Despite its small size, Angoon, Alaska is home to a rich culture and heritage. Visitors can view Tlingit homes and enjoy a traditional Alaskan lifestyle. The town has 16 tribal community houses, where visitors can learn about the culture of the Tlingit people.
The town is situated on Admiralty Island. Also known as Kootznoowoo (Fortress of the Bears), this island is home to one of the highest concentrations of brown bears in North America. The town is 55 miles southwest of Juneau and serves as a gateway to Admiralty Island National Monument. The Tlingit community of about 500 people is located on a strip of land between Kootznahoo Inlet and Chatham Strait, which lead into the heart of the 1,493-square-mile island.
Visitors can experience world-class sport fishing and prime wildlife viewing from the lodges located nearby. Ninety percent of the Admiralty Island is protected as wilderness, which makes it home to a variety of wildlife. You can also take canoe and kayak trips to explore the surrounding area. The Cross Admiralty Canoe Route is 32 miles long and provides excellent access to many species of wildlife.
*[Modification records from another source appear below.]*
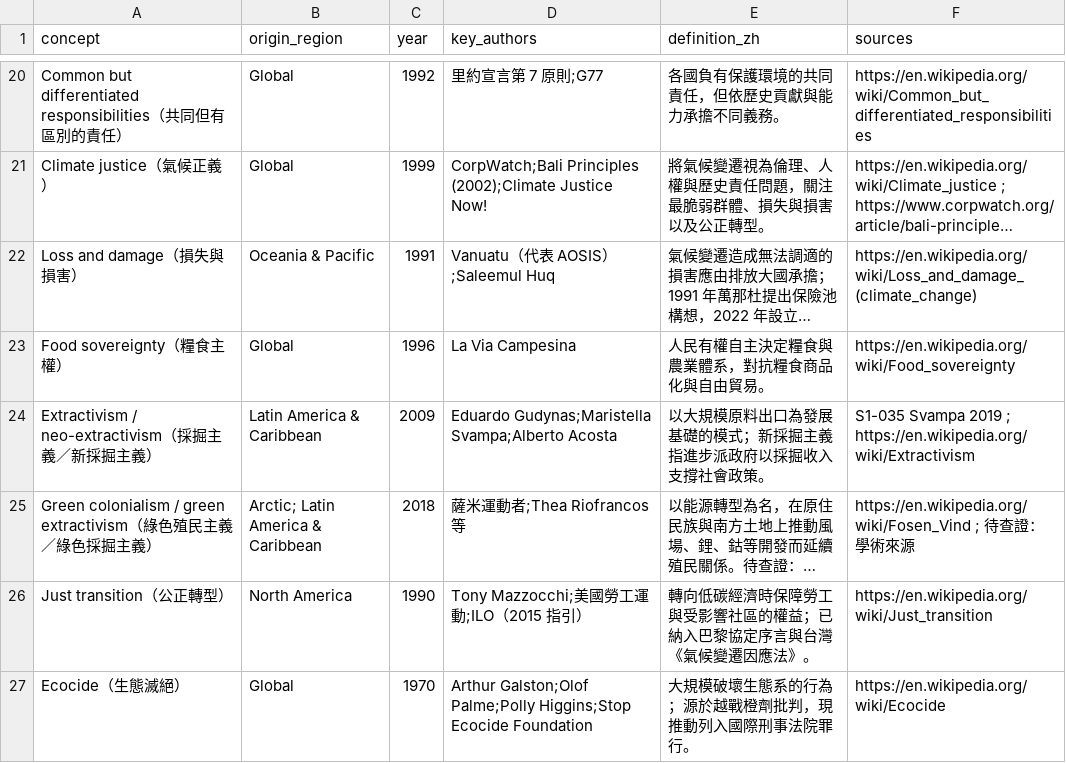
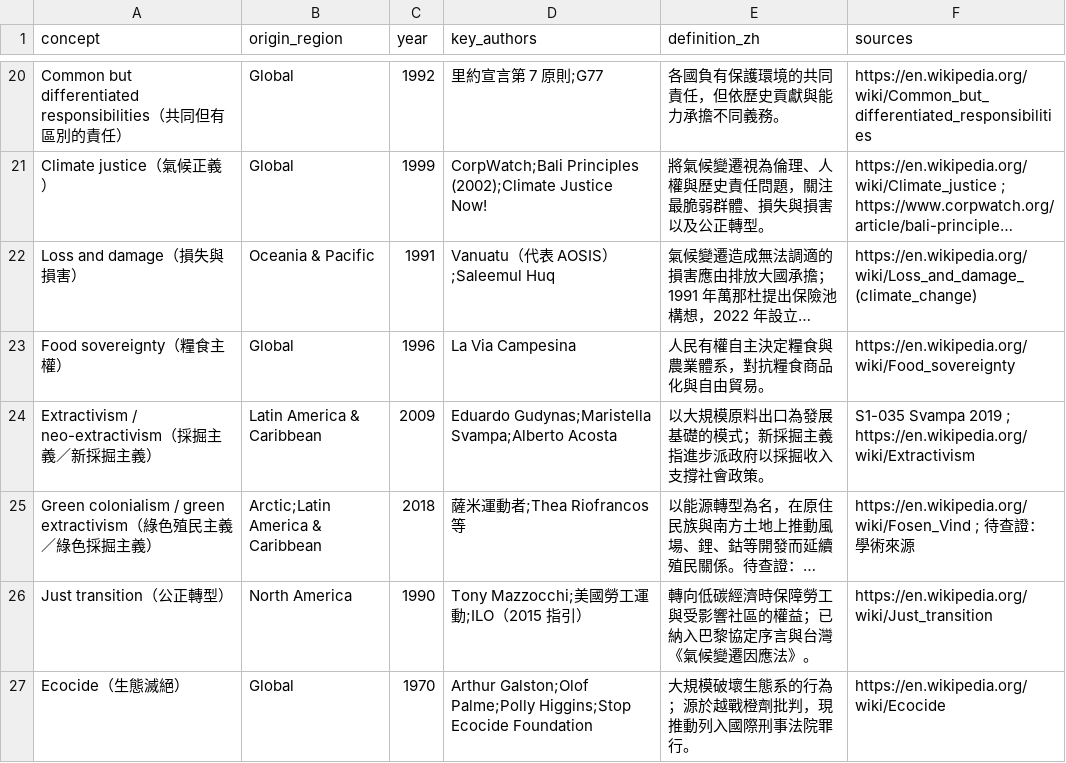
Before and after one commit to chiangsn/igs, a CSV file: topics/S1-global-env-justice/data/concepts.csv, drawn as a sheet; only a part is shown, gaps mark what is left out; long unchanged cells end in …; the diff covers the shown part only; the diff names each change by its address in the sheet, - before the commit and + after, or states it on an @@ line.

```diff
--- a/topics/S1-global-env-justice/data/concepts.csv
+++ b/topics/S1-global-env-justice/data/concepts.csv
-B25 (origin_region): Arctic; Latin America & Caribbean
+B25 (origin_region): Arctic;Latin America & Caribbean
```
Also changed, not shown: 18 edited cells elsewhere in this file, 10 other files.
Aside from fishing, tourists can also camp, relax, and enjoy the picturesque coastal environment. The region is a marine sanctuary and qualifies as an AMSA. It encompasses the South Arm of Hood Bay, the North Arm of Hood Bay, and the mid-channel.
When you’re traveling in Alaska, you’ll want to get a sense of the local Native heritage. One of the best ways to do this is to go to the Alaska Native Heritage Center in Anchorage. This center provides education, shares the culture of the local Natives, and encourages conservation. The center’s exhibits feature the history, culture, language, and way of life of 11 different Native groups. There are also live performances and lectures every day to help you learn more about the unique traditions and customs of these people.
Native people have long been living in Alaska, and their culture is a fascinating aspect of this vast land. In addition to learning about their ways of life, you can also experience what it was like to live among these communities. The museum features modeled villages representing the major indigenous groups in the state. These groups make up about 17% of the entire population of Alaska, and their traditions are very rich and diverse.
While in Alaska, you may also want to visit the Wrangell-St. Elias National Park, which covers more than 13 million acres. This park also features authentic native dwellings and traditional handicrafts. The park also includes a ranger-led tour, where you can learn more about the local culture and its people.